According to the IMF, Lithuania could increase tax revenues while preserving a competitive fiscal environment. Lithuania’s tax revenue-to-GDP ratio is significantly, i.e. around 9% of GDP, lower than the EU average. The IMF recommends shifting towards a more balanced model of the tax system, with property, capital and environmental taxes playing a more significant role.

The IMF recommends that Lithuania’s decision-makers take decisive steps to enhance the economic potential of the country. The Fund underlines that the reform of the pension system should focus on the sustainability of the system and should create incentives to participate in the second and third pillars, while limiting possibilities to exit early.

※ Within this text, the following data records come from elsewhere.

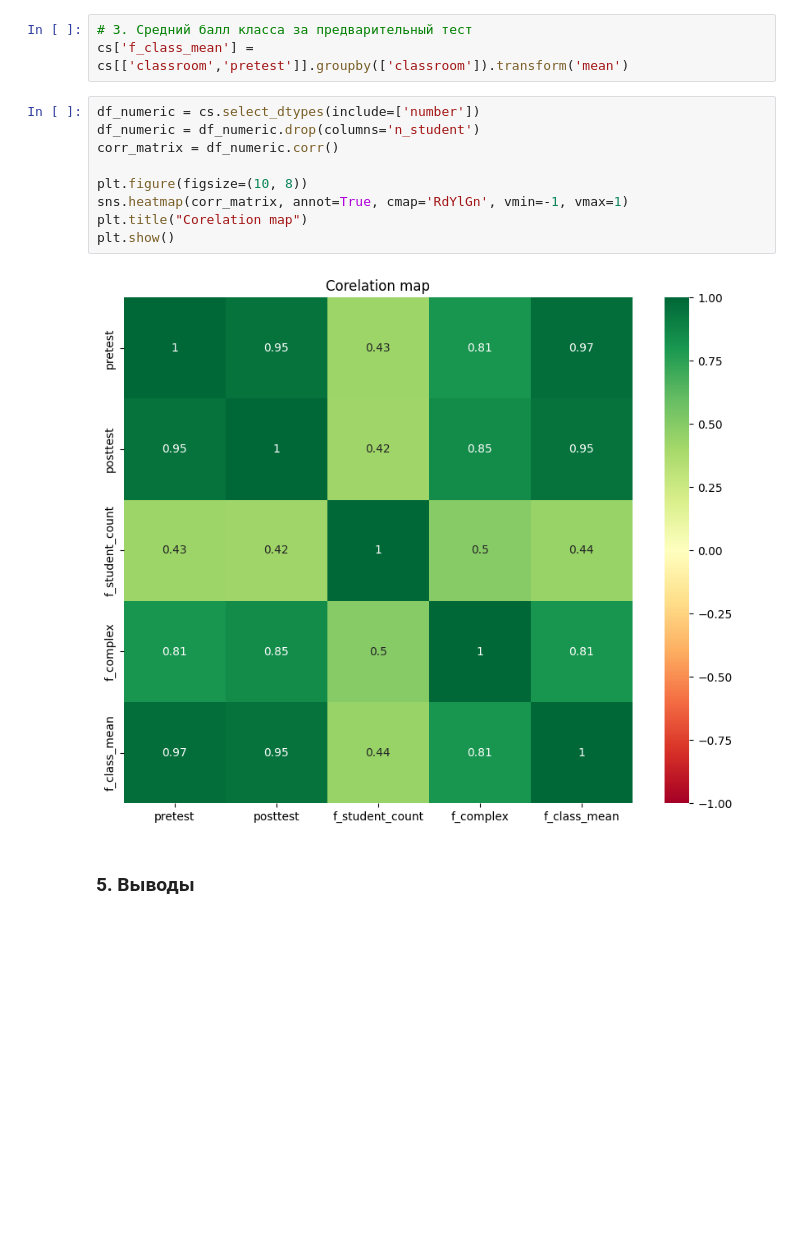
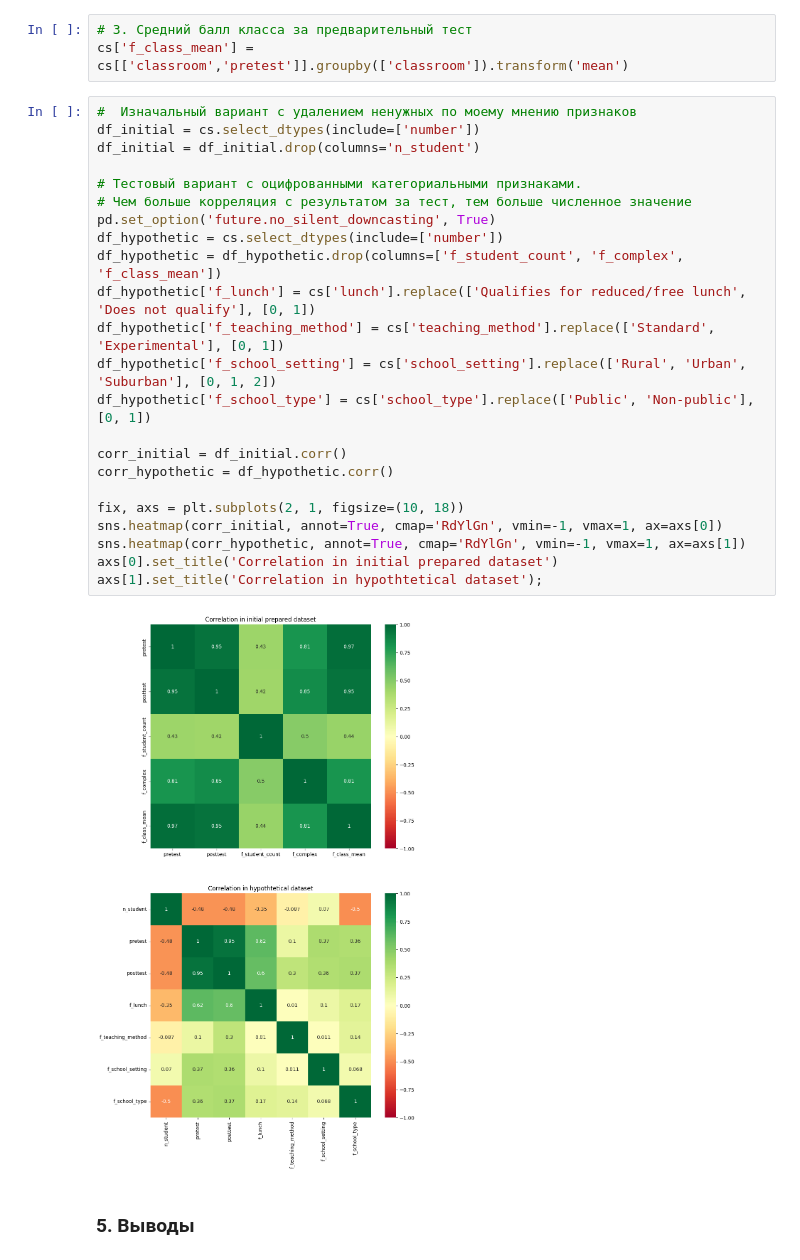
Before and after one commit to LlirikOknessu/tpu-8e22-ML-course, a Jupyter notebook: munkonov_nima/eda.ipynb, the cells around one changed output. Cells and saved outputs as stored; diff of their text form; blank space fills up the shorter version.

```diff
--- a/munkonov_nima/eda.ipynb
+++ b/munkonov_nima/eda.ipynb
@@ -316,16 +316,30 @@ cs.head()
 # 3. Средний балл класса за предварительный тест
 cs['f_class_mean'] = cs[['classroom','pretest']].groupby(['classroom']).transform('mean')
 # %%
-df_numeric = cs.select_dtypes(include=['number'])
-df_numeric = df_numeric.drop(columns='n_student')
-corr_matrix = df_numeric.corr()
+#  Изначальный вариант с удалением ненужных по моему мнению признаков
+df_initial = cs.select_dtypes(include=['number'])
+df_initial = df_initial.drop(columns='n_student')
 
-plt.figure(figsize=(10, 8))
-sns.heatmap(corr_matrix, annot=True, cmap='RdYlGn', vmin=-1, vmax=1)
-plt.title("Corelation map")
-plt.show()
+# Тестовый вариант с оцифрованными категориальными признаками.
+# Чем больше корреляция с результатом за тест, тем больше численное значение
+pd.set_option('future.no_silent_downcasting', True)
+df_hypothetic = cs.select_dtypes(include=['number'])
+df_hypothetic = df_hypothetic.drop(columns=['f_student_count', 'f_complex', 'f_class_mean'])
+df_hypothetic['f_lunch'] = cs['lunch'].replace(['Qualifies for reduced/free lunch', 'Does not qualify'], [0, 1])
+df_hypothetic['f_teaching_method'] = cs['teaching_method'].replace(['Standard', 'Experimental'], [0, 1])
+df_hypothetic['f_school_setting'] = cs['school_setting'].replace(['Rural', 'Urban', 'Suburban'], [0, 1, 2])
+df_hypothetic['f_school_type'] = cs['school_type'].replace(['Public', 'Non-public'], [0, 1])
+
+corr_initial = df_initial.corr()
+corr_hypothetic = df_hypothetic.corr()
+
+fix, axs = plt.subplots(2, 1, figsize=(10, 18))
+sns.heatmap(corr_initial, annot=True, cmap='RdYlGn', vmin=-1, vmax=1, ax=axs[0])
+sns.heatmap(corr_hypothetic, annot=True, cmap='RdYlGn', vmin=-1, vmax=1, ax=axs[1])
+axs[0].set_title('Correlation in initial prepared dataset')
+axs[1].set_title('Correlation in hypothtetical dataset');
 # %% [output]
-[figure, old version]
+[figure, new version]
 # %% [markdown]
 ### 5. Выводы
 # %% [markdown]
```
Also changed, not shown: parts of 1 cell of this notebook, 43 other files.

The on-going reforms in education and health have allowed to take a step forward, but further ambitious measures are needed, for example, in developing vocational training.

According to the IMF, the banking system remains liquid and well capitalised and, thus, well equipped to withstand unexpected shocks. The level of bank profitability, although it will decline, will remain elevated and well above the euro area average. At the same time, the IMF underlines that the bank solidarity contribution has not affected the performance of the banks and has not created any negative incentives. However, the Fund points out that the solidarity contribution should be applied on a temporary basis and not become a new permanent taxation instrument.

The experts of the Fund noted Lithuania’s progress in strengthening the framework for preventing money laundering and terrorist financing (MLTF), including tightened market access requirements for providers of virtual currency services. The IMF also welcomes the enhanced prevention of MLTF among institutions that joined or wish to join the Bank of Lithuania’s payment system CENTROlink.

During the two-week consultation, IMF experts met with the heads of the Bank of Lithuania and the Ministry of Finance, also held meetings with representatives of the President’s Office, the Seimas, the Government, other public institutions and the private sector.

Lithuania has been a member of the IMF since 1992. At the moment, a total of 190 countries are members of the IMF. Lithuania’s annual consultation with the IMF takes place in accordance with Article IV of the IMF Agreement, which requires that IMF member countries pursue economic and financial policies that ensure national and global financial and economic stability.

The IMF's conclusions can be found in more detail here.